“Happy are they who, knowing that grace, can live in the world without being of it, who, by following Jesus Christ, as so assured of their heavenly citizenship that they are truly free to live their lives in this world, “(Bonhoeffer, p. 60).  There is a freedom in knowing you are living the way you were meant to live.  That you are answering a call, or at least attempting to do so.

Jürgen Moltmann, another Geman theologian, witnessed the Allied fire-bombing of Hamburg and was held as a prisoner of war by the British.  It was there that he developed his theology of the cross.  From Elizabeth Johnson’s Quest for the Living God  (p. 61):
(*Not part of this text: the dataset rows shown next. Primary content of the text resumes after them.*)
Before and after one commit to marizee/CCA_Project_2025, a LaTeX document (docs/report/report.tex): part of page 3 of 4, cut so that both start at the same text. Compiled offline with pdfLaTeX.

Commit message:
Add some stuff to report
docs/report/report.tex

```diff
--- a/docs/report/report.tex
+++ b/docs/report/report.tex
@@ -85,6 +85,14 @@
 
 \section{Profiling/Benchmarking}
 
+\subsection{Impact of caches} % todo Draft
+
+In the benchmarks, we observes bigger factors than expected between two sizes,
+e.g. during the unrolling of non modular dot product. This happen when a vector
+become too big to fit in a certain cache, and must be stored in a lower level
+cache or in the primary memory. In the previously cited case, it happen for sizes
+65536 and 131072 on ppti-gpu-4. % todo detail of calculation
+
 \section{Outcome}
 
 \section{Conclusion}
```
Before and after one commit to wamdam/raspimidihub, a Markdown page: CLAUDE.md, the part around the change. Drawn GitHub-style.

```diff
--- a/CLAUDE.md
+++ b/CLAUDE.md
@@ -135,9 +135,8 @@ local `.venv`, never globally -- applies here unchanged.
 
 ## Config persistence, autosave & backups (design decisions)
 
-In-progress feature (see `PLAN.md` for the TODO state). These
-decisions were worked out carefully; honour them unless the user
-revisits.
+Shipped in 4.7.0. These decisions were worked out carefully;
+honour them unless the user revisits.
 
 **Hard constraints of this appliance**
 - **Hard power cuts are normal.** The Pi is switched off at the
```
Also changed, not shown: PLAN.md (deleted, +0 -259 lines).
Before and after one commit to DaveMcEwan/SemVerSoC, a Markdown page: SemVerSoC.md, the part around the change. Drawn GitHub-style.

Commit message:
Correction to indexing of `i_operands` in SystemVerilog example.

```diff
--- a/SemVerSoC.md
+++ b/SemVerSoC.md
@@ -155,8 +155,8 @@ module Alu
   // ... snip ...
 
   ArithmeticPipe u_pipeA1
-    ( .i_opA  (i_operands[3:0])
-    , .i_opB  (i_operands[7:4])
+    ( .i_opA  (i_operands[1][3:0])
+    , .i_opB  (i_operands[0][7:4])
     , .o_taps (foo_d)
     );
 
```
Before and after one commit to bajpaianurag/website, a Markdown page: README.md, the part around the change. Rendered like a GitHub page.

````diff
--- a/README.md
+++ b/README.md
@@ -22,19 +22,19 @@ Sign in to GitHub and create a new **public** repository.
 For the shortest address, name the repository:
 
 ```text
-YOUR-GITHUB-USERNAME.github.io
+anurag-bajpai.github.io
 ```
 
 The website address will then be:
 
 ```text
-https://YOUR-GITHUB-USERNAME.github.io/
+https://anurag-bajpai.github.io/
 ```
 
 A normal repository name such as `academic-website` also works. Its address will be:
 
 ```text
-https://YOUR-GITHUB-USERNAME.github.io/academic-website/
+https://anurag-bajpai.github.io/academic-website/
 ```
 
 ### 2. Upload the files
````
While his Son is dying on the cross, God the Father suffers too, but not in the same way.  The Father suffers the loss of his Son, experiencing infinite grief.  There is total separation between them; they are lost to each other.  At the same time, however, they have never been so close.  They are united in a deep community of will, each willing to do this for love of the world.  As a result, the Hoy Spirit who is love, the Sprit of their mutual love, flows out into the broken, sinful world.  Their Spirit justifies the godless, rescues the abandoned, befriends the lonely, fills the forsaken with love, brings the dead alive, and guarantees that no one will ever again die godforsaken because Christ is already there in the depths of abandonment.

Here are at least two other lessons we can learn from the cross:
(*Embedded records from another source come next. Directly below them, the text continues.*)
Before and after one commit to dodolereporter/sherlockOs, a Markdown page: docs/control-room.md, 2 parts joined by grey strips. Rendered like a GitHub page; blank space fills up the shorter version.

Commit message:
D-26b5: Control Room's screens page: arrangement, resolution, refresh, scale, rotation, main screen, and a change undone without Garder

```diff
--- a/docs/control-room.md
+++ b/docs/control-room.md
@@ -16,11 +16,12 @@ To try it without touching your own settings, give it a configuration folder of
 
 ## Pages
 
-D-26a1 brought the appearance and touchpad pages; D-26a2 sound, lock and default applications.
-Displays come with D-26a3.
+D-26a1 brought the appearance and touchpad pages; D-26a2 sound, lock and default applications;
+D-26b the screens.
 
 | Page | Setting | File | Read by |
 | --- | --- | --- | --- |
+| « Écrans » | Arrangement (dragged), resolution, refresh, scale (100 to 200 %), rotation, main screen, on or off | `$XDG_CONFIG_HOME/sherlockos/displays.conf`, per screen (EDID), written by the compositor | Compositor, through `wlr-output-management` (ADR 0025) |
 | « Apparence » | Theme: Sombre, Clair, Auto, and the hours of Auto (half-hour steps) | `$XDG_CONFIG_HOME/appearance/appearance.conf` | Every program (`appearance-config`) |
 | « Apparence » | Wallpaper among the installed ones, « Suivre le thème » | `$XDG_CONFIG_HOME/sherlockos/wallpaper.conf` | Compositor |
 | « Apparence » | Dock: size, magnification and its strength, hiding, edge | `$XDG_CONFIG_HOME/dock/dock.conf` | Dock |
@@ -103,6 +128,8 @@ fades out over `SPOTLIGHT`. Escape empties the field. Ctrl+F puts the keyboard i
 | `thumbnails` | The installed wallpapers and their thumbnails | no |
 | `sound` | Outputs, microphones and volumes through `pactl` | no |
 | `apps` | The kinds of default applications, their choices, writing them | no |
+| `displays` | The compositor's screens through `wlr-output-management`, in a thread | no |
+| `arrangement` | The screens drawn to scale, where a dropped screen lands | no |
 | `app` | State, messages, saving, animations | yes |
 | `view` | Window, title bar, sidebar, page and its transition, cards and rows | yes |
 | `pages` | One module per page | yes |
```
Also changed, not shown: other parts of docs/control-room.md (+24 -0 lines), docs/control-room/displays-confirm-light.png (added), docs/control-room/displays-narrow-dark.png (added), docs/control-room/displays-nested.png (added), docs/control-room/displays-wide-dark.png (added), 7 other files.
  1. The cross shows us just how cruel, and destructive evil actually is. Evil hates; evil killed the kindest, gentlest, most loving person who ever lived.  Evil tries to destroy all love, kindness, friendship, and truth.
  1. The cross also shows us the power of love, of good, of God.  No matter how powerful Evil can seem to be, it is false. God and his love are greater than ANY EVIL OR PAIN.  God can redeem (set free), save (bring to health).  God can recreate and give life if we trust him and live in relationship with him (faith).

(Thoughts taken from Jesus, The Carpenter’s Son, by Richard J. Reichert)

Caution concerning Matthew’s Gospel (and John’s also):

It is always important to understand that by the end of the 1st century  Christians were struggling to define themselves apart from their Jewish roots and to try to find their place in the larger Gentile world. In the process they began to realize they were not merely another Jewish sect. Antagonism grew on both sides.  In Matthew’s passion story we see an effort to blame ‘the Jews’ – really meaning the authorities for the most part – and to exonerate the Gentiles.  Be careful not to read into these statements more than what is thereAnti-Semitism is never right, nor is it what the inspired Word of God is trying to teach us. Power-hungry men, some Jewish and some Gentile, who wanted to play ‘god’ were responsible for Jesus’ suffering and death.  In a true sense, responsibility lies where it belongs, with evil and sin.   (Living Liturgy, Year A, 89 & Monika Hellwig, Jesus: The Compassion of God)